For a more advanced checklist, you can build one inside a flowchart using something like Microsoft Visio.
A flowchart checklist helps with variables in the process; if this then that, type of situations.
For example, if the task on a checklist says “Does the application require strong passwords?” then there are three possible outcomes. The flowchart guides the operator through each branch of the process depending on the finding.
Flowchat checklists take up more real-estate on the screen and in paper form, but if the process is to be used by someone foreign to your methods, it is the best solution.
For taking the time to read through this article on the ever exciting checklist, I offer you this “cool tool” reward. (Windows systems)
Open up you windows command prompt by selecting Start->Run and typing in cmd.exe
At the command prompt type (case sensitive)
net statistics server |find "violation"
If you don’t see zero then there have been attempts by unauthorized means to access your computer.
netstat –nb |find “ESTABLISHED”
You now know who is connected to your computer.
cacls "any file or folder directory”
You now know who has permissions on the file or folder your queried.

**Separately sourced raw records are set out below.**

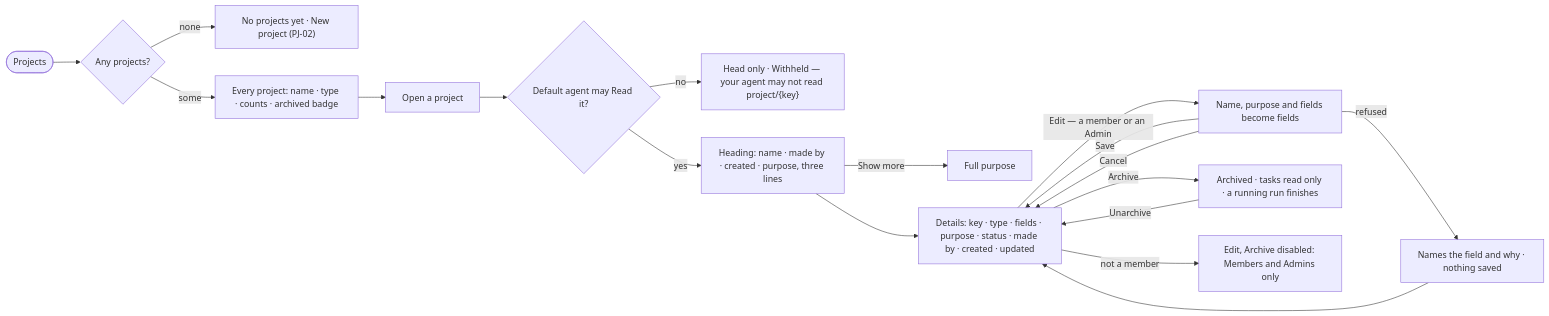
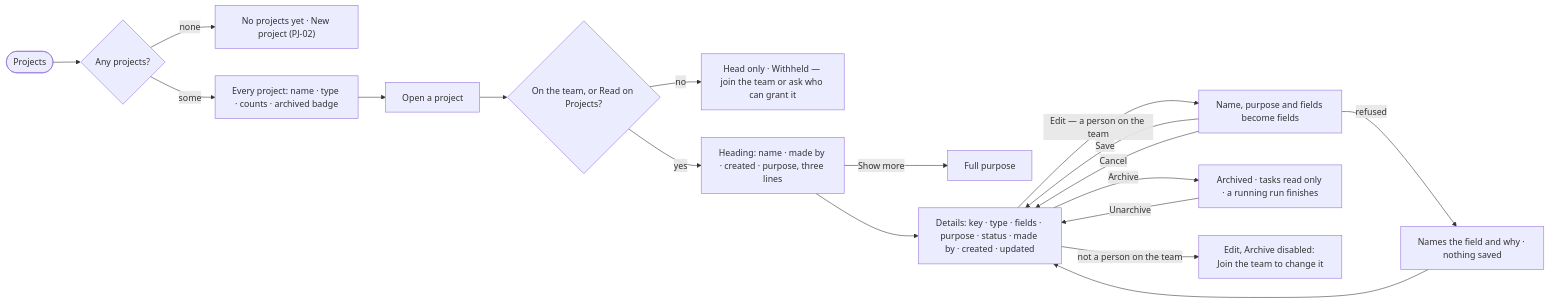
The diagram in specs/capabilities/projects/features/PJ-F01-projects-and-tasks/stories/PJ-01-see-every-project-and-open-one/story.md (invana/invana), drawn with Mermaid before and after one commit. The commit also changed other lines of this file and 106 other files, not shown here.

````diff
--- a/specs/capabilities/projects/features/PJ-F01-projects-and-tasks/stories/PJ-01-see-every-project-and-open-one/story.md
+++ b/specs/capabilities/projects/features/PJ-F01-projects-and-tasks/stories/PJ-01-see-every-project-and-open-one/story.md
@@ -30,19 +30,19 @@
 ```mermaid
 flowchart LR
   s([Projects]) --> any{"Any projects?"}
   any -->|none| e["No projects yet · New project (PJ-02)"]
   any -->|some| l["Every project: name · type · counts · archived badge"]
   l --> o["Open a project"]
-  o --> rd{"Default agent may Read it?"}
-  rd -->|no| wh["Head only · Withheld — your agent may not read project/{key}"]
+  o --> rd{"On the team, or Read on Projects?"}
+  rd -->|no| wh["Head only · Withheld — join the team or ask who can grant it"]
   rd -->|yes| h["Heading: name · made by · created · purpose, three lines"]
   h -->|Show more| h2["Full purpose"]
   h --> d["Details: key · type · fields · purpose · status · made by · created · updated"]
-  d -->|Edit — a member or an Admin| ed["Name, purpose and fields become fields"]
+  d -->|Edit — a person on the team| ed["Name, purpose and fields become fields"]
   ed -->|Save| d
   ed -->|Cancel| d
   ed -->|refused| r["Names the field and why · nothing saved"] --> d
   d -->|Archive| ar["Archived · tasks read only · a running run finishes"]
   ar -->|Unarchive| d
-  d -->|not a member| na["Edit, Archive disabled: Members and Admins only"]
+  d -->|not a person on the team| na["Edit, Archive disabled: Join the team to change it"]
 ```
````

Author: Stewart Allen is a certified Information Security Consultant with over 12 years of experience specializing in Health Care and Financial Service industries. Acting as an Information Security Advisor, Mr Allen is responsible for finding opportunities for his clients to achieve their business goals, while helping to ensure information assets are secure. If you would like to learn more about the author he can be found on LinkedIn at http://www.linkedin.com/in/stewztheone